Those that exploit nature for profit assume nature to be heteronormative. The existence of queer species and queer environments was not explored by science until queer theory questioned it. Queer ecology has redefined scientific perspectives, changing what we perceive as ‘natural.’ It draws from multiple disciplines such as biology, environmental justice, and environmental humanities to contrast the dualisms that have shaped our understanding of nature, dualisms that have been used against queer people. A false heteronormative understanding long linked heterosexism to the ‘natural,’ dismissing, rejecting, and criminalising the existence of queerness. Even though homosexuality is no longer deemed ‘unnatural’ by some sectors of society,[4] the hierarchical pyramid is still gendered. Dismissing the existence of same-sex attractions among women is just an example of how misogynist societies perceive the female body: a means to pleasure heterosexual men and a biological machine meant for reproduction. Considering homosexuality and queerness as a heinous act against nature speaks of how strongly heteronormativity has fought to maintain norms that serve reproductivity: hetero-masculinities and hetero-femininities.

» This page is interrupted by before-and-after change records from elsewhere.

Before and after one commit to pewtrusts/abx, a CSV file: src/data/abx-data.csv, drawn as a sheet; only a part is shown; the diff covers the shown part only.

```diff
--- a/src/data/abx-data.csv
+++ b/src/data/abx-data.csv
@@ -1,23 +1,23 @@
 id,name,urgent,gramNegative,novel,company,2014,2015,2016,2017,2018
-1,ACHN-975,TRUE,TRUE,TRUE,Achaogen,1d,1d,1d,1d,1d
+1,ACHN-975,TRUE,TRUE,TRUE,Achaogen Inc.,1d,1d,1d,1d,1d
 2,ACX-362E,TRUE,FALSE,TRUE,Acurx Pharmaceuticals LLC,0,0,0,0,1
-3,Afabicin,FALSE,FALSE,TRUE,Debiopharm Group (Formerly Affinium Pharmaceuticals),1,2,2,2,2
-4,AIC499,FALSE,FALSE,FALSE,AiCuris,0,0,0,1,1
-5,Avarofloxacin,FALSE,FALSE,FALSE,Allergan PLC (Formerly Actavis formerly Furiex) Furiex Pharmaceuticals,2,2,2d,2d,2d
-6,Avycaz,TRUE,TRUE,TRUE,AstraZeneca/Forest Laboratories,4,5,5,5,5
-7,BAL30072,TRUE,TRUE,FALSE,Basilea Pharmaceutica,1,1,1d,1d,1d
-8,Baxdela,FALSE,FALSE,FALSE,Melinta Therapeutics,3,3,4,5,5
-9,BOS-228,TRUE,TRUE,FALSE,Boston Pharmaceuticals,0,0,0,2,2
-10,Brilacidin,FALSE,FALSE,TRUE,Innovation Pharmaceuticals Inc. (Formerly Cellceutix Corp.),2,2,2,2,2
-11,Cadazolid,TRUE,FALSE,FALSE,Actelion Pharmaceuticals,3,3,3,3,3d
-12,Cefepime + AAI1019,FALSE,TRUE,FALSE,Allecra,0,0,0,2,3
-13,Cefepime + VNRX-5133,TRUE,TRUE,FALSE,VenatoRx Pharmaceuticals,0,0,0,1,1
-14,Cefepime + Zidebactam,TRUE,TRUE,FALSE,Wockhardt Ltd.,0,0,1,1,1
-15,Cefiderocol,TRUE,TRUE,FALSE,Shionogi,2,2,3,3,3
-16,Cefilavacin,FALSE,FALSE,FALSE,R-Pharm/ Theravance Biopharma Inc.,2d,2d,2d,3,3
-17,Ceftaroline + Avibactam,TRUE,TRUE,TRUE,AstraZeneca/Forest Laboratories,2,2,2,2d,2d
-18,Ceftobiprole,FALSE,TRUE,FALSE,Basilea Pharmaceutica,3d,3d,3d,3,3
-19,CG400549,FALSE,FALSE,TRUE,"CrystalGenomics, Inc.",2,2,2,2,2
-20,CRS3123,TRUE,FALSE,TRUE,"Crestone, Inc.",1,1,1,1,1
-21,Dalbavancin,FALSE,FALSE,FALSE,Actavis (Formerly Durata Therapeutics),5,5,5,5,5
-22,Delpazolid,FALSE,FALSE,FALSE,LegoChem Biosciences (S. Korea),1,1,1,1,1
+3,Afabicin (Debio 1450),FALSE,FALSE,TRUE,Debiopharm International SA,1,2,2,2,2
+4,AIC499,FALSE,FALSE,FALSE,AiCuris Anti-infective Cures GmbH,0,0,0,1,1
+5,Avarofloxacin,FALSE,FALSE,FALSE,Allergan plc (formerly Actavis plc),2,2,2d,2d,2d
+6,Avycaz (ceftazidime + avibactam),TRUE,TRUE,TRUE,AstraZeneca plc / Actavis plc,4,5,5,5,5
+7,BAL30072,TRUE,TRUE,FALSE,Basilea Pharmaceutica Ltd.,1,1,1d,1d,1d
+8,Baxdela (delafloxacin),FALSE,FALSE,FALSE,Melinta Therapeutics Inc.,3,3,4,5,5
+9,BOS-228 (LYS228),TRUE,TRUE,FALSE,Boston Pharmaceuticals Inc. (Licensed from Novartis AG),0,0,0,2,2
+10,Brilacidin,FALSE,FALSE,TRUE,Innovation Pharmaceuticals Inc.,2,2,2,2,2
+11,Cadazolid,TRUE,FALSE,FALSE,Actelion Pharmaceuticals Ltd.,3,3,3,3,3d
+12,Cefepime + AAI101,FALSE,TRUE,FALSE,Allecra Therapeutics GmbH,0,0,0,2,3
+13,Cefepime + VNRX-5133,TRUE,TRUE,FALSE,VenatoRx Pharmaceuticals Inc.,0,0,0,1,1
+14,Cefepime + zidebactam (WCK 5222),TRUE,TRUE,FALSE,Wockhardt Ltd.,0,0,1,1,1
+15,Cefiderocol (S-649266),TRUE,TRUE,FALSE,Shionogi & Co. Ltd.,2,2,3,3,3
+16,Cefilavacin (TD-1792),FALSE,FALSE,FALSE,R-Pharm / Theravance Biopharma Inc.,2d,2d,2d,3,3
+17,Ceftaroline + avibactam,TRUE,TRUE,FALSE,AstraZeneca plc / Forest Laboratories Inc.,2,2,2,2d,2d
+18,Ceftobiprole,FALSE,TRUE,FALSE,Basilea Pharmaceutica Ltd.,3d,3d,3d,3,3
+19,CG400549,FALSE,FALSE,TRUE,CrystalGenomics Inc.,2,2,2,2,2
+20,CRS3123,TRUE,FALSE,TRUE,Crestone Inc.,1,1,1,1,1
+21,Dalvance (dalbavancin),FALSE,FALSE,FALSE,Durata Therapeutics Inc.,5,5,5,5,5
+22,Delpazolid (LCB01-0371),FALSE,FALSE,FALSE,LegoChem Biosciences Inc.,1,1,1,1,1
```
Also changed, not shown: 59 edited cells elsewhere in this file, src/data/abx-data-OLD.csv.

How is this relevant to the Anthropocene, or shall we say the “Man”thropocene’s, environmental crisis? Why is the oppression of sexuality enmeshed with the domination of women and nature? A queer, inclusive, feminist, and ecological approach is needed to explore destructive heteronormative forms of masculinity and their relation to the current environmental crisis. This approach is needed as well to link these hierarchical dominations to the rise of right-wing ideologies and to disentangle the complexities of essentialism within ecofeminism.[5]

Denying the links between oppressive and hierarchical masculinities and patriarchal capitalism means justifying and accepting that women and nature are inherently inferior to men and are therefore resources meant for reproduction. If we look for instance at capitalism and its pauperisation of the working class, it is evident that capitalism, combined with heteropatriarchy, survives on the concept that social inequalities are the default of what a society should be like. This mindset feeds on domination, exploitation, and oppression and is manifested in some political systems, especially ones revolving around conservatism and far-right ideologies.

Deconstructing Natural Attributions to Women and Hierarchical Thinking

According to ecofeminist Karen Warren, both nature and humans can be dominated, but only humans can be oppressed. She defines oppressed groups as “limited, inhibited, coerced, or prevented from mobilizing resources for self-determined goals by limiting their choices and options” (Warren 2000). A gender-conscious environmental perspective sees that women, especially ones living in marginalized areas, are most impacted by global warming and natural disasters. The gender roles that are assigned to them restrict their mobility and impose tasks on them that are associated with food production and caregiving, hence limiting them from taking action.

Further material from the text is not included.